3 Ways to Follow Your Dreams (Even the Tiny Ones!)

Tuesday, July 12, 2011

At the end of yesterday’s post, I wrote about my dream of becoming a roller girl someday. Thus far, that dream may be one of the most daunting ones I’ve ever undertaken. It requires the patience to develop a skill that does not come naturally to me – who thought that me, the wall hugger at the skating rink, would be willing to fall on her face just to learn how to jump on skates? And so, today, I wanted to impart a sort of action plan for how I will be following that dream and how you can follow your own.

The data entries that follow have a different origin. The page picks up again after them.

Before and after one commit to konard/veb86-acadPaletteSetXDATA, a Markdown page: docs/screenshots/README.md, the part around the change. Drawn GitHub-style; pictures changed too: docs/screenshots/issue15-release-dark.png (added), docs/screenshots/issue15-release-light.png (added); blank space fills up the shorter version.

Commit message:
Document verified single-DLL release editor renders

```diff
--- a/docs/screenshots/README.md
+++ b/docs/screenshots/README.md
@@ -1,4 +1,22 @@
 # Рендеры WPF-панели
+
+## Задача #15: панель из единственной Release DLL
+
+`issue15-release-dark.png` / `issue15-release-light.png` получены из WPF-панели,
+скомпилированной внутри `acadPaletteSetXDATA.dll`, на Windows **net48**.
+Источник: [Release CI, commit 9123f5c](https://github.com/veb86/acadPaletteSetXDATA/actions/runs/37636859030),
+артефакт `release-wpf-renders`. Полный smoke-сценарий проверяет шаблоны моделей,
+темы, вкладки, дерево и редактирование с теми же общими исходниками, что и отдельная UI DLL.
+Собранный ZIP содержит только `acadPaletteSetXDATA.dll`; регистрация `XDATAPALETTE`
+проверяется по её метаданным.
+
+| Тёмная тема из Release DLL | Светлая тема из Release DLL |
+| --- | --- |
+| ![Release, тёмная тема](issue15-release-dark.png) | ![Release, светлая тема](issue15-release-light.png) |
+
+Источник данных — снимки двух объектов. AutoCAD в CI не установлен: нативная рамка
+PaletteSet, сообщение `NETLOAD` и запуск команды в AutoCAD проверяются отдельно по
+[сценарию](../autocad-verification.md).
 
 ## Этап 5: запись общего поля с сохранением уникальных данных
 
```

1. Think incrementally for the future, but focus on the now. I bring myself into the direct present when I am skating, but I have to also acknowledge that there are certain steps that I’m going to have to take in order to build my skill regiment. First it’s stroking at a fast pace, then it’s turning, then it’s crossovers, then it’s stopping… etc. You have to have that all in the back of your mind, but then you have to forget it. I know, it sounds counterintuitive. But no matter whether you are learning how to knit, how to write, or how to stay in a committed relationship, you have to live in the moment and only spend a minimal amount of time processing the future. If you spend too much time planning/worrying about it, you won’t have the focus you need to complete the current turn or write the next sentence.

2. Play it safe. Timewise, I am giving myself several years to learn the art of roller skating. Why? Because I don’t practice every day yet, and I am working on other things too. And being let down because I haven’t gotten to a certain point in pursuing my dream is an awful feeling – I’d rather give myself more time than less to become fabulous at something. You have to ask yourself about each of your dreams: is this something that I need immediate gratification from? Will I be any less satisfied if I allow myself another ___ amount of time to do it?

3. Lose the destination mentality. The journey is what matters most. When I am doing a horrible job at roller skating, I remind myself of the first days I started knitting. I was horrible! And not patient, and not willing to take criticism. But if I had not gone through all the steps of learning and unlearning the ways that I went about knitting, I wouldn’t have gained such valuable assets as I have now – more patience and vast skill. I believe that roller skating will be like that, so although I sometimes imagine myself as a great skater, I know that there will always be learning to do. The “destination” is not where my learning will end and I am grateful for it.

Want some more inspiration to pursue your goals? Check out my pieces on productivity and creativity.
And be sure to add your tips in the comments section!